Your answer should consist of each line from the data below that contains "Clustering".

Change detection outputs
== Segment start ==

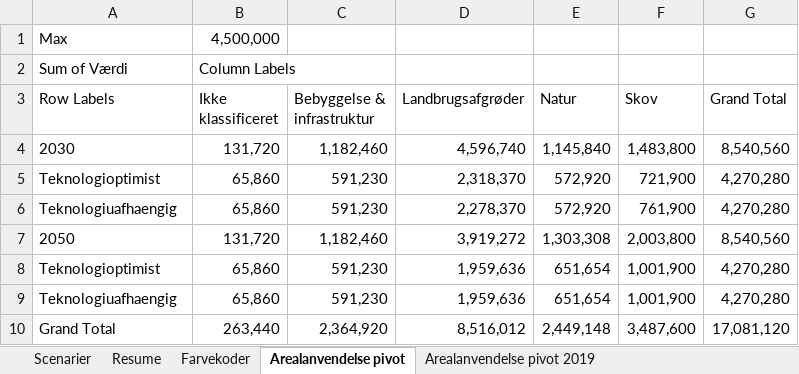
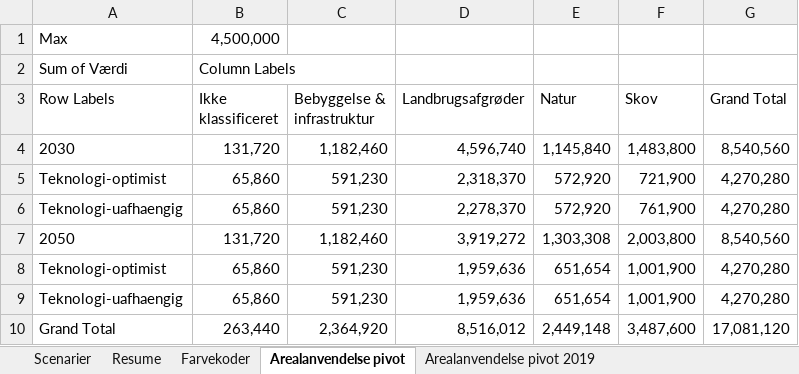
Before and after one commit to Energy-Modelling-Lab/DK-BioRES, an Excel workbook: Sammenligning af scenarier - til notat.xlsm, sheet Arealanvendelse pivot, drawn as a sheet; values as stored, in another font and other column widths than the file's, no borders; the diff names each change by its address in the sheet, - before the commit and + after, or states it on an @@ line.

```diff
--- a/Sammenligning af scenarier - til notat.xlsm (sheet Arealanvendelse pivot)
+++ b/Sammenligning af scenarier - til notat.xlsm (sheet Arealanvendelse pivot)
-A5 (Row Labels): Teknologioptimist
+A5 (Row Labels): Teknologi-optimist
-A6 (Row Labels): Teknologiuafhaengig
+A6 (Row Labels): Teknologi-uafhaengig
-A8 (Row Labels): Teknologioptimist
+A8 (Row Labels): Teknologi-optimist
-A9 (Row Labels): Teknologiuafhaengig
+A9 (Row Labels): Teknologi-uafhaengig
```
Also changed, not shown: sheet Resume, charts or pictures.
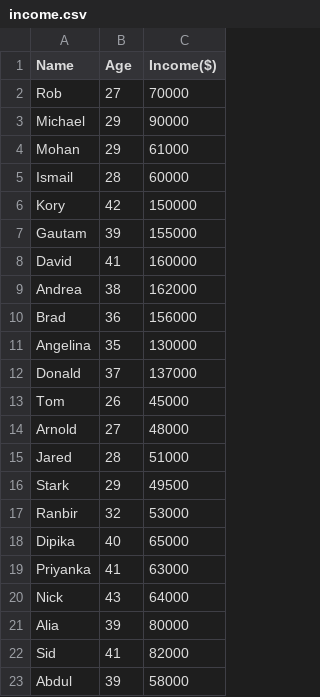
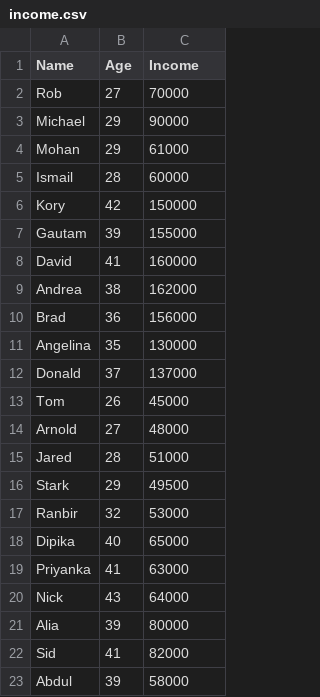
Before and after one commit to MdRimon29/ML-Algorithms, a CSV file: K Means Clustering/income.csv, drawn as a sheet.

```diff
--- a/K Means Clustering/income.csv
+++ b/K Means Clustering/income.csv
@@ -1,2 +1,2 @@
-Name,Age,Income($)
+Name,Age,Income
 Rob,27,70000
```
Also changed, not shown: 1 other file.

== Segment end ==

> _Answer to this exercise_:
Before and after one commit to MdRimon29/ML-Algorithms, a CSV file: K Means Clustering/income.csv, drawn as a sheet.
--- a/K Means Clustering/income.csv
+++ b/K Means Clustering/income.csv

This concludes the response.